About this task
Copy all lines holding the word "docs" from the entries.

Version comparison data
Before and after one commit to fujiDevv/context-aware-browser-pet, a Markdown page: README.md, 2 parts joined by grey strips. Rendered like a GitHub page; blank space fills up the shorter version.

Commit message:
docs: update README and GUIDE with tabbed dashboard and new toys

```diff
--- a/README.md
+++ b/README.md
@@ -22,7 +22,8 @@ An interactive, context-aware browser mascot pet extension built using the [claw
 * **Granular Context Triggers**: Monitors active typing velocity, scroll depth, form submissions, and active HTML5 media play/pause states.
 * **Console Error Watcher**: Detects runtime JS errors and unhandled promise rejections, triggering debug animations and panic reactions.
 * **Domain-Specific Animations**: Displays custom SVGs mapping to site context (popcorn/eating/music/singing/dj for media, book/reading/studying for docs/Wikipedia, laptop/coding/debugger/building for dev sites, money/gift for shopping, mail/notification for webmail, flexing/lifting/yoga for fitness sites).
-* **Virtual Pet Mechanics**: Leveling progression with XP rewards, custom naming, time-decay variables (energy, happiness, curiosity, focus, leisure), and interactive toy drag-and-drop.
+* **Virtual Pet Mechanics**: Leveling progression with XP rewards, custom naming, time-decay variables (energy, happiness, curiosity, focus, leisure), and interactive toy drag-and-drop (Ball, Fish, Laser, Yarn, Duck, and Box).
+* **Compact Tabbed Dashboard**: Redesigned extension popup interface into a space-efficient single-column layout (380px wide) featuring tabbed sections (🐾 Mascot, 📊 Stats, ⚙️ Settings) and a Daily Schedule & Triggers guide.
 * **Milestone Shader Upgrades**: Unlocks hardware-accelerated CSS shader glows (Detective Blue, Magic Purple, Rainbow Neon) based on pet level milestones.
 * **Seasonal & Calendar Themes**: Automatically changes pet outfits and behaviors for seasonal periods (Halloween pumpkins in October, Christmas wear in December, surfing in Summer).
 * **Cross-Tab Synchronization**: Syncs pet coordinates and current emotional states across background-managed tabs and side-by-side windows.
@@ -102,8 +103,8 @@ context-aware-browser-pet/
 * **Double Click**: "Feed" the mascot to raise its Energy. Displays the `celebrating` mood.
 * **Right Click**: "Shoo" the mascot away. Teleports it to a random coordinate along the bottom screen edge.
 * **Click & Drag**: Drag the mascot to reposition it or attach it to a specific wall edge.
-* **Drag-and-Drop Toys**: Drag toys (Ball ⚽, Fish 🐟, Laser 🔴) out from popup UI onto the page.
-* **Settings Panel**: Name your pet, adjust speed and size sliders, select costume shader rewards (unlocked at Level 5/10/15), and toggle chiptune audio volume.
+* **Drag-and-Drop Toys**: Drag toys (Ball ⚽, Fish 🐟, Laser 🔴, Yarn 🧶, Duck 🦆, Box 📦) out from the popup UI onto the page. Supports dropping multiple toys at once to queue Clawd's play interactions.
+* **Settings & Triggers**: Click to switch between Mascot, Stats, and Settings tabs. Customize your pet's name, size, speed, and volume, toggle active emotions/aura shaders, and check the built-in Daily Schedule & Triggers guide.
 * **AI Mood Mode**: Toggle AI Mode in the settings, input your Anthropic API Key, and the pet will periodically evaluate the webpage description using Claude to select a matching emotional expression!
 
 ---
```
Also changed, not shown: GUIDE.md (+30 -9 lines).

Answer section
docs: update README and GUIDE with tabbed dashboard and new toys
 * **Domain-Specific Animations**: Displays custom SVGs mapping to site context (popcorn/eating/music/singing/dj for media, book/reading/studying for docs/Wikipedia, laptop/coding/debugger/building for dev sites, money/gift for shopping, mail/notification for webmail, flexing/lifting/yoga for fitness sites).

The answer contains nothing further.